*** Entries shown Section Begins ***
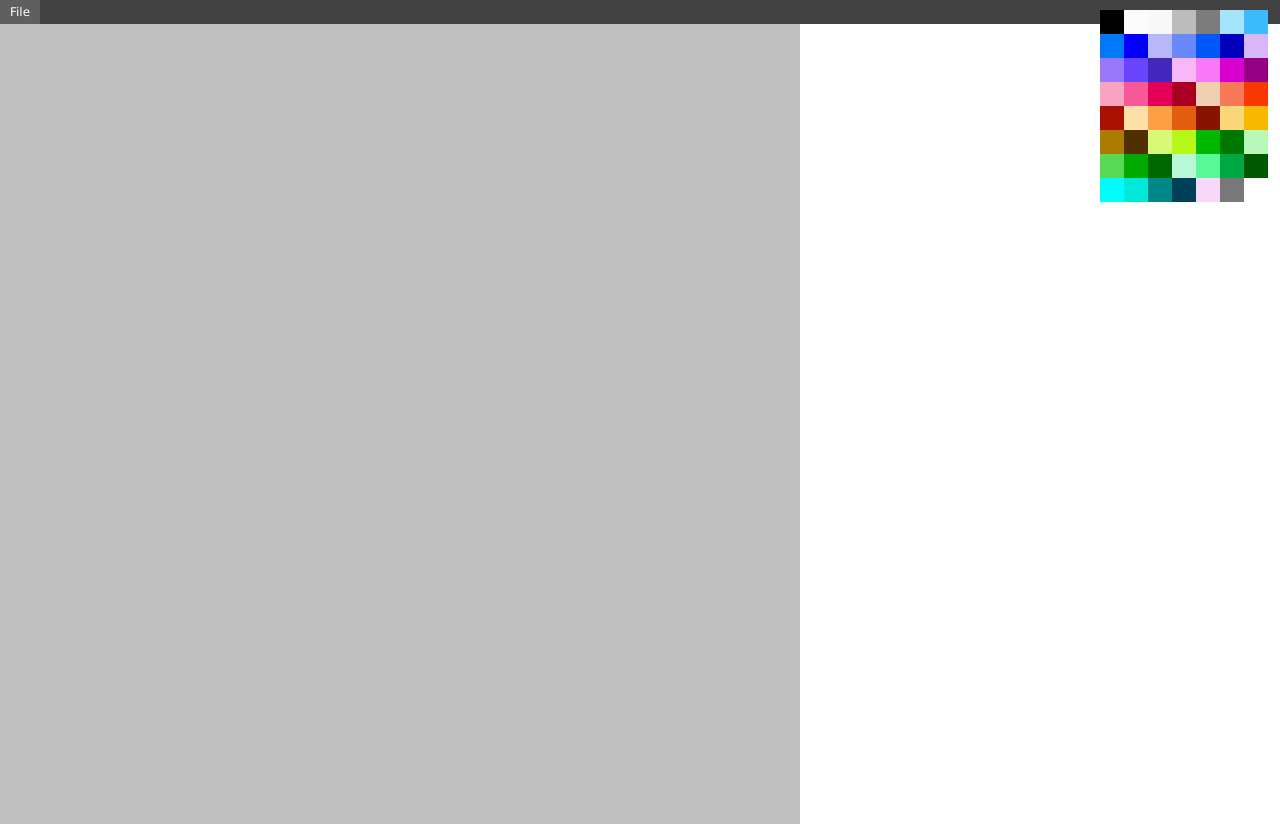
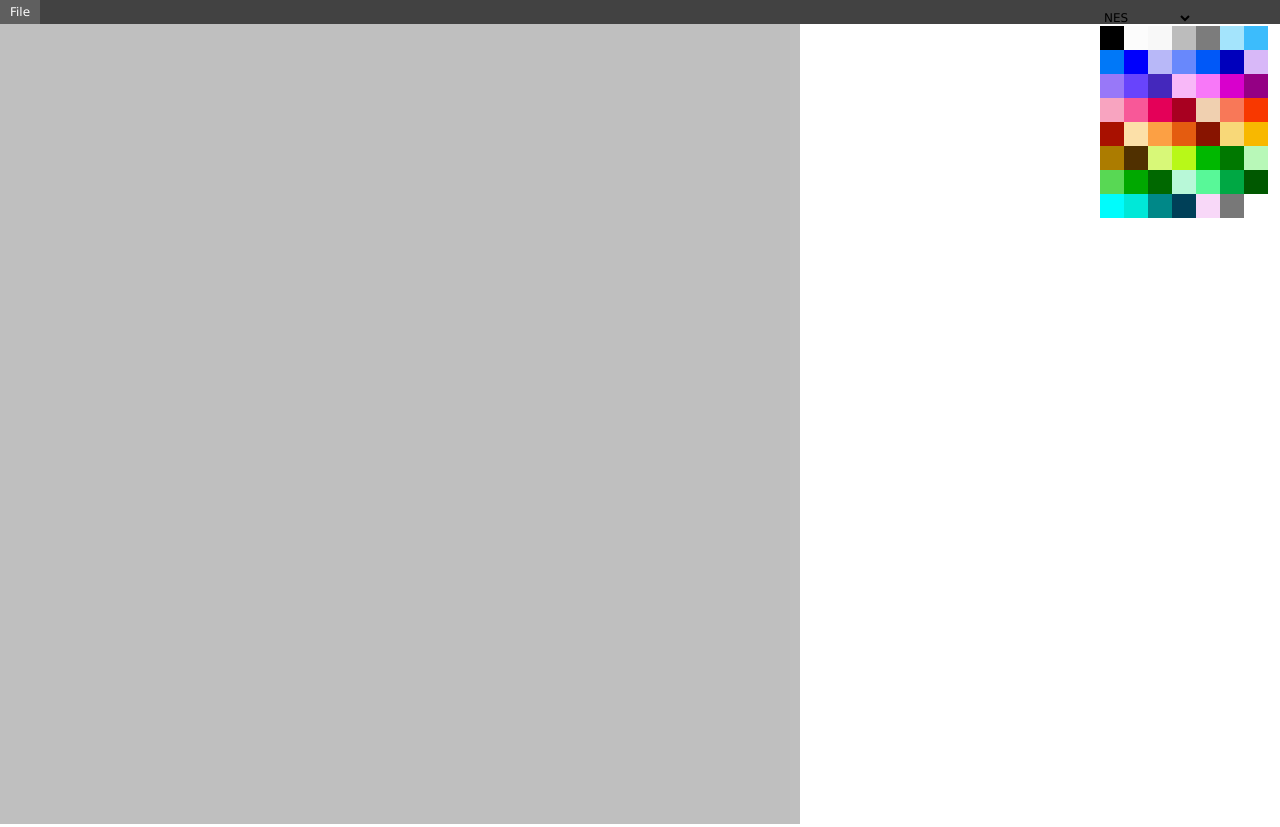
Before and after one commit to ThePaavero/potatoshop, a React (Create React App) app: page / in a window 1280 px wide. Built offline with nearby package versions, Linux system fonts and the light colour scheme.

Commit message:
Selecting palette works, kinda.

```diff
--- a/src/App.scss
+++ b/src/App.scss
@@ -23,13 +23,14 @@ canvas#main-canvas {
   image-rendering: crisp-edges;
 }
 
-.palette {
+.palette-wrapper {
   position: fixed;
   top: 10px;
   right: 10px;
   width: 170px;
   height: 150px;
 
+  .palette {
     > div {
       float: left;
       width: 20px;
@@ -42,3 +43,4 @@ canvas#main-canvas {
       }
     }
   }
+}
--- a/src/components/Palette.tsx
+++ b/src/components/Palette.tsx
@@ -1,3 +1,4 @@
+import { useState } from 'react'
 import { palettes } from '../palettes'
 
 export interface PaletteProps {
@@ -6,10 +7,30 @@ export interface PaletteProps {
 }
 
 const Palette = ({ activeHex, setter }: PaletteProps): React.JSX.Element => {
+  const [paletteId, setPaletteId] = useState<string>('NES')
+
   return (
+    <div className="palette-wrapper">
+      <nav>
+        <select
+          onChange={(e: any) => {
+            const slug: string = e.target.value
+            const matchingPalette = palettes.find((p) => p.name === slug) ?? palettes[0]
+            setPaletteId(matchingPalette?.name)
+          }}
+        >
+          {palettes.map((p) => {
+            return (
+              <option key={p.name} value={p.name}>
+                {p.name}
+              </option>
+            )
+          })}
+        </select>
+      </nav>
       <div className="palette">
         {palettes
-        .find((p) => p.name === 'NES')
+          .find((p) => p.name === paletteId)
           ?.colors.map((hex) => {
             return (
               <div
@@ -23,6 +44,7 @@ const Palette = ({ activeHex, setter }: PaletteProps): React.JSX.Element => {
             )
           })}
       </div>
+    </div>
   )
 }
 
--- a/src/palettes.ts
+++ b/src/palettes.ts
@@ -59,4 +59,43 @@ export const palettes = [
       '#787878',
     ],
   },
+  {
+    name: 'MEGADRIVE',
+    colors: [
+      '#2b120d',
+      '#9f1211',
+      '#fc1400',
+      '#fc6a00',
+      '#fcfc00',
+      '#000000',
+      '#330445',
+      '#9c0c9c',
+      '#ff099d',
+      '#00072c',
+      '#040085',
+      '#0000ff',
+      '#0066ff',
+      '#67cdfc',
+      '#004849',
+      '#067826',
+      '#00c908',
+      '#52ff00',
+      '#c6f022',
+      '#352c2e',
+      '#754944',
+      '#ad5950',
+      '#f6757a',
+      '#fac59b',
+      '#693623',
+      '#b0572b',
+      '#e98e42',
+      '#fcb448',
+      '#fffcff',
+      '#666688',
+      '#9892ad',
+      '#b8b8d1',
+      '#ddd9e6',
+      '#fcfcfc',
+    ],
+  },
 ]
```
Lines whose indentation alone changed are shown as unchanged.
*** Entries shown Section Ends ***
*** Entries shown Section Begins ***
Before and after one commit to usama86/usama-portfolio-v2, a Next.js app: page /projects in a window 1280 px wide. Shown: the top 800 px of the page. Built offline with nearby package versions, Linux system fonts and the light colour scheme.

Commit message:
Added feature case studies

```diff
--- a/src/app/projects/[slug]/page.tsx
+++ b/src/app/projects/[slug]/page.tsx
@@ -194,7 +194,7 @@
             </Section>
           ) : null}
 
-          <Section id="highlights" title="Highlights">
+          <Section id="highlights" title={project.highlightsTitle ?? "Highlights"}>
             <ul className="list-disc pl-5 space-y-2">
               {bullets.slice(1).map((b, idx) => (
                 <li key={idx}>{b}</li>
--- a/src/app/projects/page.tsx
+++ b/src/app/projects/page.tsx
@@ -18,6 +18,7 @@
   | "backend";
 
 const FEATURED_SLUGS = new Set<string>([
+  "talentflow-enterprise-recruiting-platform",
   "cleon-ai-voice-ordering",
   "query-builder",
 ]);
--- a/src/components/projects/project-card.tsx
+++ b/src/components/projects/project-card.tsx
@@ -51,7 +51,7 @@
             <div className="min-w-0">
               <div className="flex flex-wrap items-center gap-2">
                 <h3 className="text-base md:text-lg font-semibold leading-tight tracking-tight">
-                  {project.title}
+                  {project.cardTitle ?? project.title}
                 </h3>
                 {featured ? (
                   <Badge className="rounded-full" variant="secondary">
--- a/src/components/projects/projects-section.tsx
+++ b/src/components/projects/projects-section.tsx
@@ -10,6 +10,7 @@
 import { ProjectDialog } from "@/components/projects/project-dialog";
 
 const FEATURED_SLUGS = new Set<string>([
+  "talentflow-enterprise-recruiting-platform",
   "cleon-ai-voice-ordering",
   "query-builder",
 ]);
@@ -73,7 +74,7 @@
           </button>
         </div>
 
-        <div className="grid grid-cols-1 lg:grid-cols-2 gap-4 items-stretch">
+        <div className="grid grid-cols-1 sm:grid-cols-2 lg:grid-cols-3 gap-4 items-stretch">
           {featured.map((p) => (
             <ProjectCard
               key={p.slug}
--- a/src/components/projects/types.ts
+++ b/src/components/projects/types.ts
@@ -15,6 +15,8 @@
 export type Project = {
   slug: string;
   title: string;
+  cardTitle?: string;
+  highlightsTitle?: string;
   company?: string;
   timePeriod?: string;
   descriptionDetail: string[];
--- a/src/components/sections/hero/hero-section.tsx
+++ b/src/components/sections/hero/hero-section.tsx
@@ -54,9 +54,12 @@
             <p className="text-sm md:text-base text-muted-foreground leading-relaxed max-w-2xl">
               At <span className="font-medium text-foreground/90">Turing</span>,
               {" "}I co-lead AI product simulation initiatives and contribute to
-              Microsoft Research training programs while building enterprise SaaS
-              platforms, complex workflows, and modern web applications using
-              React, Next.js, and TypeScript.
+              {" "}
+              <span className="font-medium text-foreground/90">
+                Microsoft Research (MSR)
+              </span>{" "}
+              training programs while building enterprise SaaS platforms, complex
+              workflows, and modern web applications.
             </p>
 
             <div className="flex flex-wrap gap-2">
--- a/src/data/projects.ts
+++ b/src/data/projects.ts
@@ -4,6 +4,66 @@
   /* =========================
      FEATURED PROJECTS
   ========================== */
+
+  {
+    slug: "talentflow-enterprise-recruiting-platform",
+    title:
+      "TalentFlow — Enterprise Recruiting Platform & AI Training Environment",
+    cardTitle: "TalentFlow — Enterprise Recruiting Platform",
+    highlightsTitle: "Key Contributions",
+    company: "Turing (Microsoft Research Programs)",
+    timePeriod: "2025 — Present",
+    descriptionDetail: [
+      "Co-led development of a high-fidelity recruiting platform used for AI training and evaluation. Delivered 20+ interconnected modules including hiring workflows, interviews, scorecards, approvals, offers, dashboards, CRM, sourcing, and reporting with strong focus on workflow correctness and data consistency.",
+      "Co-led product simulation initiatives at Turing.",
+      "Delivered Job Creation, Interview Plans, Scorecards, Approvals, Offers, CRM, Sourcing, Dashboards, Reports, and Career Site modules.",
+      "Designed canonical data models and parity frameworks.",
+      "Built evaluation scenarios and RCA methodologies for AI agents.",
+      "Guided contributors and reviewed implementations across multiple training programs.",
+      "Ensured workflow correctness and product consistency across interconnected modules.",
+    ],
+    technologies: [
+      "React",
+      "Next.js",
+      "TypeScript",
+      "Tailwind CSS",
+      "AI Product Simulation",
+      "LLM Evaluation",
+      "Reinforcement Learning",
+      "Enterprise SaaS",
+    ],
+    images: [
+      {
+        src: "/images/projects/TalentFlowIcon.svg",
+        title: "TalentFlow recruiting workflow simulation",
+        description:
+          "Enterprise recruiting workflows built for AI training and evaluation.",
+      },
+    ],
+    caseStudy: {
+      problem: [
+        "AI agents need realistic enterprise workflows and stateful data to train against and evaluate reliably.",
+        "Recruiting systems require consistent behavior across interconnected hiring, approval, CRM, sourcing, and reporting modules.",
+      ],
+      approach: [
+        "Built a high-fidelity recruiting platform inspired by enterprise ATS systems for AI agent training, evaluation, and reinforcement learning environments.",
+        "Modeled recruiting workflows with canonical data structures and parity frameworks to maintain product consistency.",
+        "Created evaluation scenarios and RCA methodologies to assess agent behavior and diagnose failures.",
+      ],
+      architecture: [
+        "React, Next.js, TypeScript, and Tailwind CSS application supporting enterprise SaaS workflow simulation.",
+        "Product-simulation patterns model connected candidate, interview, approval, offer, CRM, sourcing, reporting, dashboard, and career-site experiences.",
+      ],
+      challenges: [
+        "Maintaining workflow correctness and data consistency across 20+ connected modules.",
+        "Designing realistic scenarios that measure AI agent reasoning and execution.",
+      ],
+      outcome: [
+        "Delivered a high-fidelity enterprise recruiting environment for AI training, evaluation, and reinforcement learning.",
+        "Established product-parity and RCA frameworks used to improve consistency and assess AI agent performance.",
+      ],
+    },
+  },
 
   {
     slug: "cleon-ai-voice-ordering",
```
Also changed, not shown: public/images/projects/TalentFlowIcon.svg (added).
*** Entries shown Section Ends ***
*Your objective*. Which lines above include the word "data"? Show each one.

*Answer to the exercise*.
--- a/src/data/projects.ts
+++ b/src/data/projects.ts
+      "Co-led development of a high-fidelity recruiting platform used for AI training and evaluation. Delivered 20+ interconnected modules including hiring workflows, interviews, scorecards, approvals, offers, dashboards, CRM, sourcing, and reporting with strong focus on workflow correctness and data consistency.",
+      "Designed canonical data models and parity frameworks.",
+        "AI agents need realistic enterprise workflows and stateful data to train against and evaluate reliably.",
+        "Modeled recruiting workflows with canonical data structures and parity frameworks to maintain product consistency.",
+        "Maintaining workflow correctness and data consistency across 20+ connected modules.",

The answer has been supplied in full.